* [Exercise description]
Write out each line of the entries below that holds the word "title".

* [Dataset content]
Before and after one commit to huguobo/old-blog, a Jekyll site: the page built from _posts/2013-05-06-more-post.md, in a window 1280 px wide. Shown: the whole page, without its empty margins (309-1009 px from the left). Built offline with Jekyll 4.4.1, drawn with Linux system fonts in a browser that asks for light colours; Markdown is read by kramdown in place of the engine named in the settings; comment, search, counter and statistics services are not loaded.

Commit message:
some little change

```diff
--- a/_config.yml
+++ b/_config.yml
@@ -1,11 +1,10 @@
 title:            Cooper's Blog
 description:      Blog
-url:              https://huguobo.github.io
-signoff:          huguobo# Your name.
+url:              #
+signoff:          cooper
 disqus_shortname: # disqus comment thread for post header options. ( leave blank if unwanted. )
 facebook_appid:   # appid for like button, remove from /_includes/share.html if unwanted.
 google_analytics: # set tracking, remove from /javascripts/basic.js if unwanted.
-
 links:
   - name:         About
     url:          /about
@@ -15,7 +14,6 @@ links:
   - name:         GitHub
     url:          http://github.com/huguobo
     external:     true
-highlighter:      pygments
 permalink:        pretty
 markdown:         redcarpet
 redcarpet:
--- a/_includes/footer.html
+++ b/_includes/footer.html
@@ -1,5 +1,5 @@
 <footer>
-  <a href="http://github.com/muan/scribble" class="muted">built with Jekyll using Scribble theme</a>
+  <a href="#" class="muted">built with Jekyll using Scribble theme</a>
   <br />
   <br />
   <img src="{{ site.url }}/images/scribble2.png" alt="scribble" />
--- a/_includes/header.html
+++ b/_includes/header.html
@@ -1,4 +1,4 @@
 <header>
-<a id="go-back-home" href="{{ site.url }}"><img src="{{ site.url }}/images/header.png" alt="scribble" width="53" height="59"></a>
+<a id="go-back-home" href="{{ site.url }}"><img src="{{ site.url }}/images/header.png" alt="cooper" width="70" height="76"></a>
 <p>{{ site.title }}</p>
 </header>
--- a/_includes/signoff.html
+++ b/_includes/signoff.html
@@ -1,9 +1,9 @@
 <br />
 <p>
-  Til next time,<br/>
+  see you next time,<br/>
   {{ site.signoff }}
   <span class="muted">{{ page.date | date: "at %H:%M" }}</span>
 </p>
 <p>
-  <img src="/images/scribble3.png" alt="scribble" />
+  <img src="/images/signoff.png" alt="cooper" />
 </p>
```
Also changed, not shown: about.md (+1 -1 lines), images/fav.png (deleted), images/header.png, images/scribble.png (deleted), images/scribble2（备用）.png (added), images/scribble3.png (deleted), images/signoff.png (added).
...
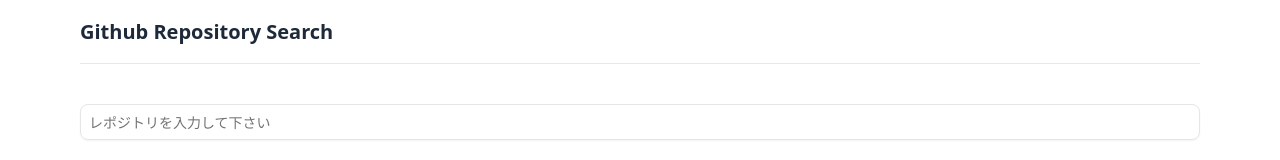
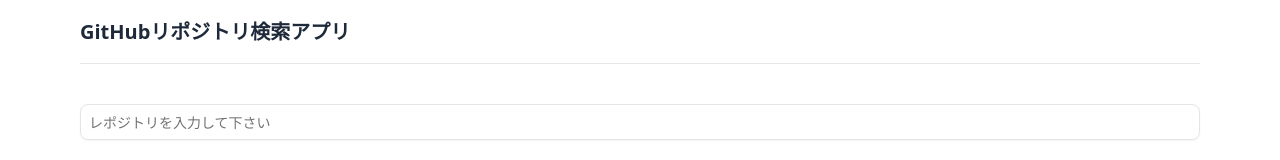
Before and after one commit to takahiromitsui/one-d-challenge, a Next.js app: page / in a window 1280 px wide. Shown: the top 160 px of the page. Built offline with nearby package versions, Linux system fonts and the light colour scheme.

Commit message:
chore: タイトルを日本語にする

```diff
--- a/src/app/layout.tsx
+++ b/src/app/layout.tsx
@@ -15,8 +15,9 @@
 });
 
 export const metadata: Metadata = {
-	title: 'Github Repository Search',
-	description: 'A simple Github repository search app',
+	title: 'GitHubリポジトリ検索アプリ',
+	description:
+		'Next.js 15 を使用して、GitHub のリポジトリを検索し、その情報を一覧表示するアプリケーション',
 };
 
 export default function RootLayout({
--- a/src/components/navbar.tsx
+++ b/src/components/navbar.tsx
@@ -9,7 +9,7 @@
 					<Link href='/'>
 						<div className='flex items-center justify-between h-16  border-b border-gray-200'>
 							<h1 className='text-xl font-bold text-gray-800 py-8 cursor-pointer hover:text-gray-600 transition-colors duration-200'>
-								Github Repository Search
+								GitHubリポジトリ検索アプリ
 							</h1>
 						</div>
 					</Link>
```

* [Result of the exercise]
 title:            Cooper's Blog
 <p>{{ site.title }}</p>
-	title: 'Github Repository Search',
+	title: 'GitHubリポジトリ検索アプリ',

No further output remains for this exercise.